══ RECORDS ══
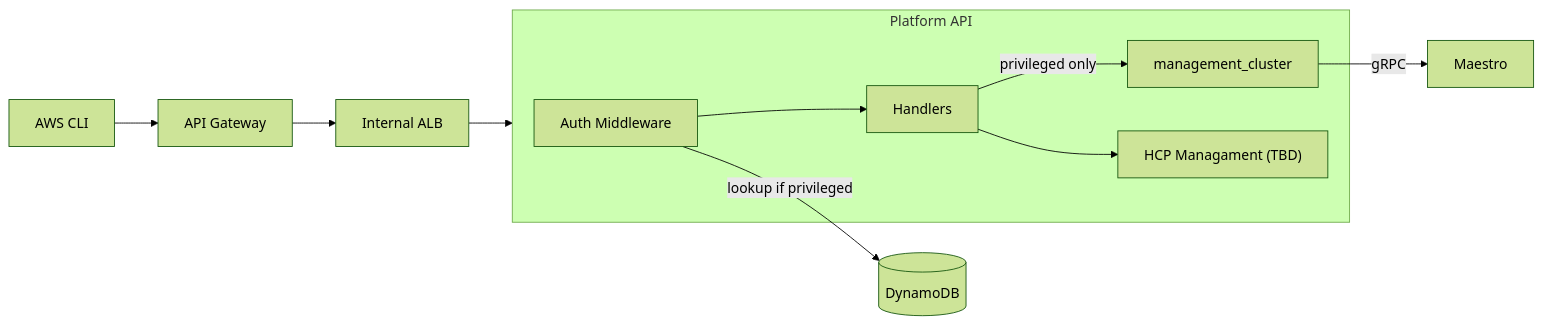
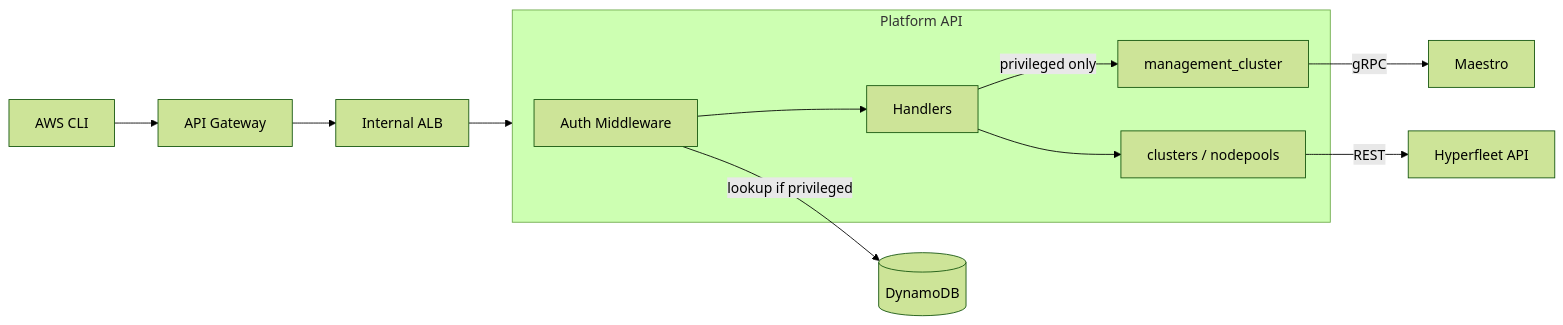
Before and after one commit to openshift-online/rosa-regional-platform-api: the diagram in README.md, drawn with Mermaid (forest theme). The commit also changed other lines of this file, not shown here.

First line of the commit message:
docs: update architecture diagram and config table to reflect hyperfleet integration

````diff
--- a/README.md
+++ b/README.md
@@ -7,15 +7,16 @@
 ```mermaid
 flowchart LR
     CLI["AWS CLI"] --> APIGW["API Gateway"]
     APIGW --> ALB["Internal ALB"]
     ALB --> PlatformAPI
 
     subgraph PlatformAPI["Platform API"]
         AuthMW["Auth Middleware"] --> Handler["Handlers"]
         Handler -->|privileged only| MgmtCluster["management_cluster"]
-        Handler --> HCP["HCP Managament (TBD)"]
+        Handler --> Clusters["clusters / nodepools"]
     end
 
     AuthMW -->|lookup if privileged| DDB[("DynamoDB")]
     MgmtCluster -->|gRPC| Maestro["Maestro"]
+    Clusters -->|REST| Hyperfleet["Hyperfleet API"]
 ```
````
═══
## WORK TO BE COMPLETED
Exactly reproduce each entry, but drop the pictures.

## SOLVED PROBLEM
Before and after one commit to openshift-online/rosa-regional-platform-api: the diagram in README.md, drawn with Mermaid (forest theme). The commit also changed other lines of this file, not shown here.

First line of the commit message:
docs: update architecture diagram and config table to reflect hyperfleet integration

````diff
--- a/README.md
+++ b/README.md
@@ -7,15 +7,16 @@
 ```mermaid
 flowchart LR
     CLI["AWS CLI"] --> APIGW["API Gateway"]
     APIGW --> ALB["Internal ALB"]
     ALB --> PlatformAPI
 
     subgraph PlatformAPI["Platform API"]
         AuthMW["Auth Middleware"] --> Handler["Handlers"]
         Handler -->|privileged only| MgmtCluster["management_cluster"]
-        Handler --> HCP["HCP Managament (TBD)"]
+        Handler --> Clusters["clusters / nodepools"]
     end
 
     AuthMW -->|lookup if privileged| DDB[("DynamoDB")]
     MgmtCluster -->|gRPC| Maestro["Maestro"]
+    Clusters -->|REST| Hyperfleet["Hyperfleet API"]
 ```
````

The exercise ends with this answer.